* Work order: In the data below, find each line containing the string "metrics" and return it.

* Records from a collection:
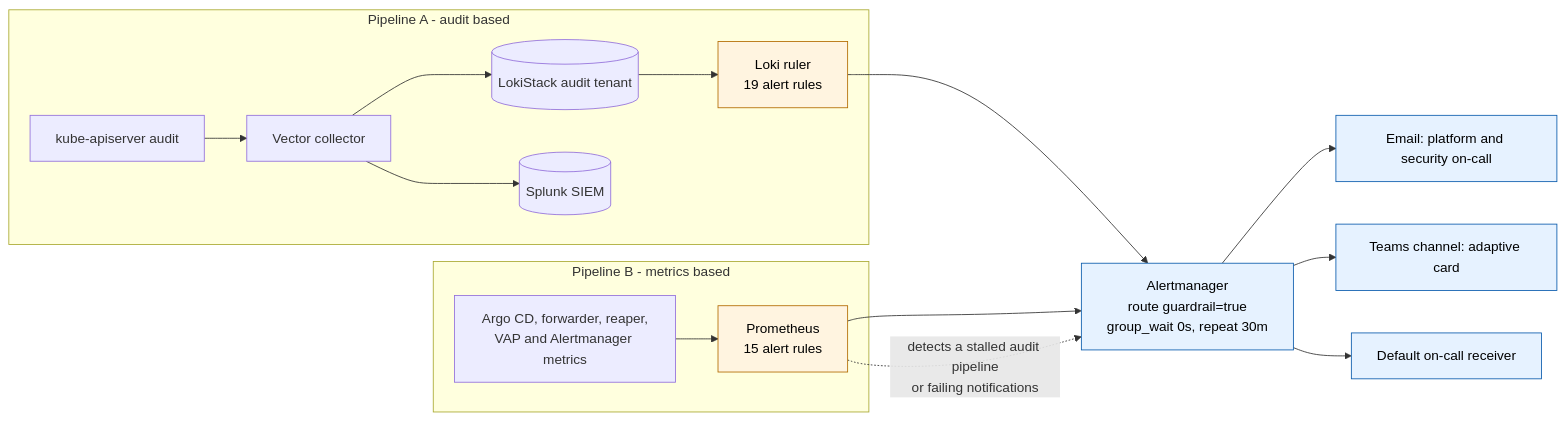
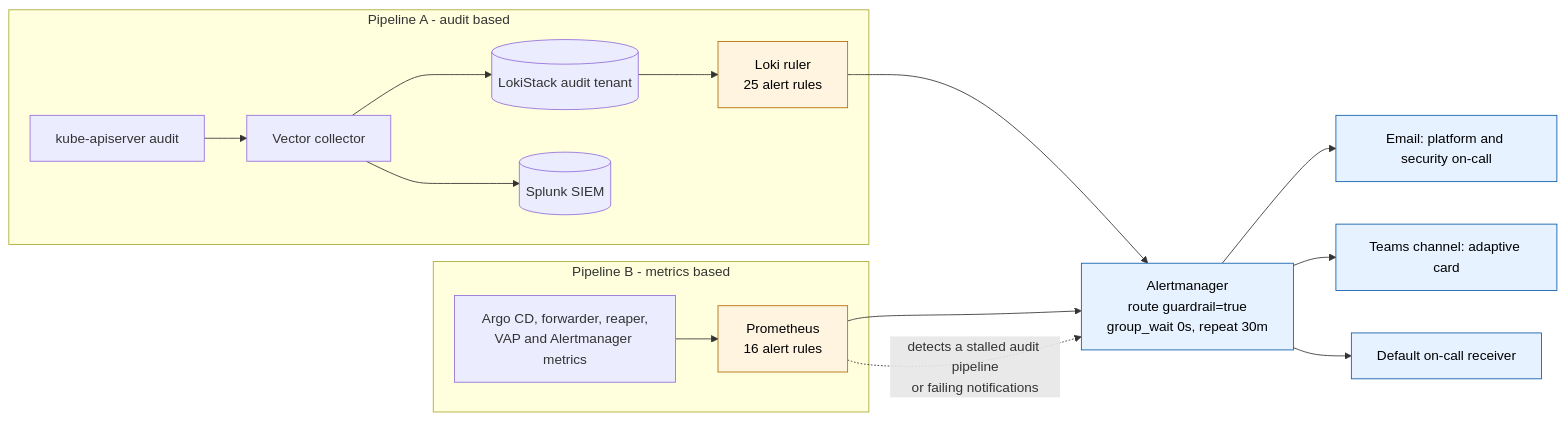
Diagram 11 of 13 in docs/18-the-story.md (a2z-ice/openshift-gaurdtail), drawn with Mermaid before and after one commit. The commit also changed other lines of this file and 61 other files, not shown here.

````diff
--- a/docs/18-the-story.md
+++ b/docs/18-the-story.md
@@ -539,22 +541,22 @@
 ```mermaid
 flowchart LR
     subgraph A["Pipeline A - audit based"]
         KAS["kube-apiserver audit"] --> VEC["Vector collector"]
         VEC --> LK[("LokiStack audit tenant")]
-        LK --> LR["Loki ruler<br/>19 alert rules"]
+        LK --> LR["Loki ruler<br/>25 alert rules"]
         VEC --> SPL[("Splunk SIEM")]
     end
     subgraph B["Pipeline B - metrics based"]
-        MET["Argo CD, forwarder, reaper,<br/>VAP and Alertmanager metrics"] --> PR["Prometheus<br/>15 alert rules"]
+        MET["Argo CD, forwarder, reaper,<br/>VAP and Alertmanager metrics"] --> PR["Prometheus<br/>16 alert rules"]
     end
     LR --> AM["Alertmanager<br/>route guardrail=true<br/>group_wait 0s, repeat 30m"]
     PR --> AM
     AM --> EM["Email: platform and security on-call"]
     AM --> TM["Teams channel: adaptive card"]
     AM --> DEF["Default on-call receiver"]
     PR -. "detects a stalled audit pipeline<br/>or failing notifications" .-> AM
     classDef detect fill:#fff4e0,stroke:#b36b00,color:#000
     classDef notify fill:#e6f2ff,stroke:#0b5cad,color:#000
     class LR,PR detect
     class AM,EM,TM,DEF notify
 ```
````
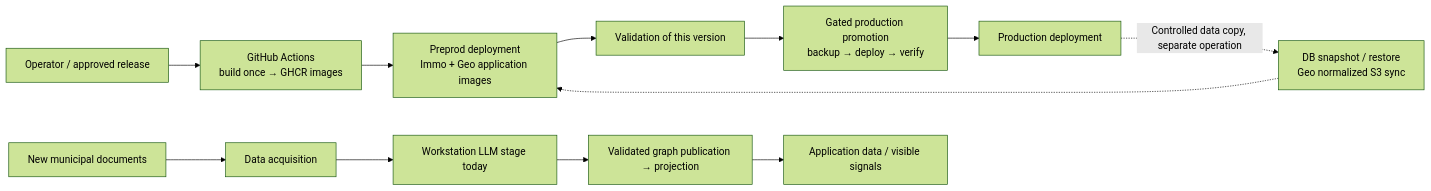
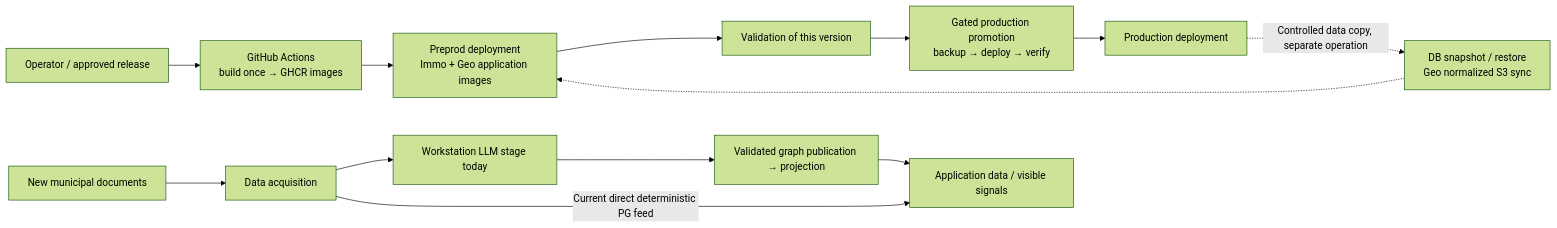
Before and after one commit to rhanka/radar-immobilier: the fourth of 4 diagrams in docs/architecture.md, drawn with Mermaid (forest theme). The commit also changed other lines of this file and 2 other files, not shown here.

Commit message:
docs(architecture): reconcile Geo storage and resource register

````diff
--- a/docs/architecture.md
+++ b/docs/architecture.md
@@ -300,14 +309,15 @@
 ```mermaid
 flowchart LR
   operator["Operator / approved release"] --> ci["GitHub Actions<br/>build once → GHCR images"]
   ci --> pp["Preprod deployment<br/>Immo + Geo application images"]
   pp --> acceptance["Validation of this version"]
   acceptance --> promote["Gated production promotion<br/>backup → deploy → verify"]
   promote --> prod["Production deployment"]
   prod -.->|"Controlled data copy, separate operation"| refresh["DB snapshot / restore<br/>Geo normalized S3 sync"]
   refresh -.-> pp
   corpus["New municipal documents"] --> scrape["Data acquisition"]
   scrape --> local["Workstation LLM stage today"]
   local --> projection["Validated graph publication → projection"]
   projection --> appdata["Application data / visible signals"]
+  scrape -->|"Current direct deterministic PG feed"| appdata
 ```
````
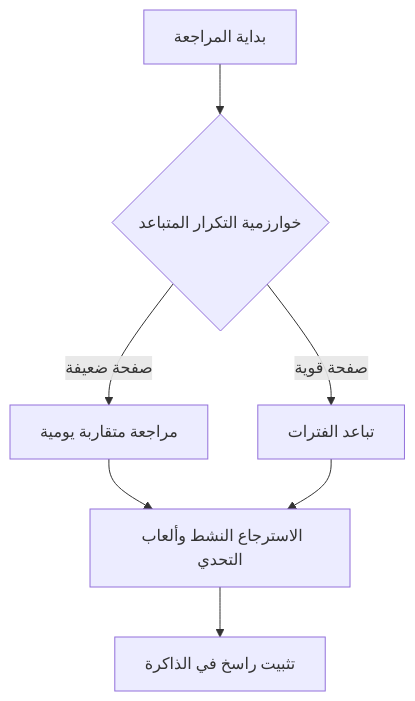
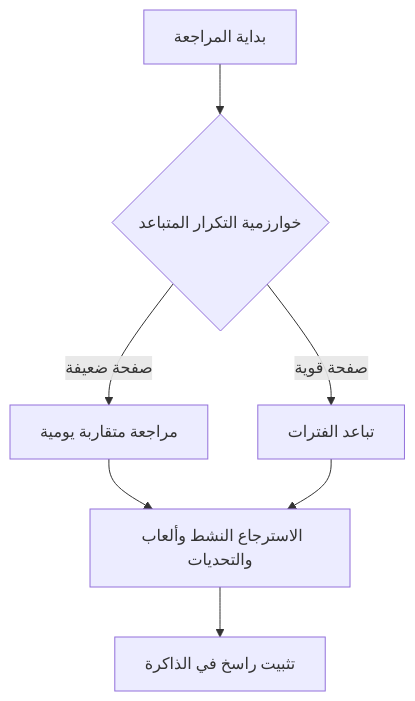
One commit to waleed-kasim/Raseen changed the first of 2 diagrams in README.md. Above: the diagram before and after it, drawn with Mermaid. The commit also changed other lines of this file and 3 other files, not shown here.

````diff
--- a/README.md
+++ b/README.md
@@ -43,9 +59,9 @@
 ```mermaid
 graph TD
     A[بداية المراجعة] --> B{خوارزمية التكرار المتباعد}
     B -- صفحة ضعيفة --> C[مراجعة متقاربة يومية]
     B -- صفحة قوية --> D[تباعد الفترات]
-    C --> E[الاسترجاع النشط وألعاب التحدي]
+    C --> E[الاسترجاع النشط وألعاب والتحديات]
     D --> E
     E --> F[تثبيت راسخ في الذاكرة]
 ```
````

* Exercise solution:
     subgraph B["Pipeline B - metrics based"]
-        MET["Argo CD, forwarder, reaper,<br/>VAP and Alertmanager metrics"] --> PR["Prometheus<br/>15 alert rules"]
+        MET["Argo CD, forwarder, reaper,<br/>VAP and Alertmanager metrics"] --> PR["Prometheus<br/>16 alert rules"]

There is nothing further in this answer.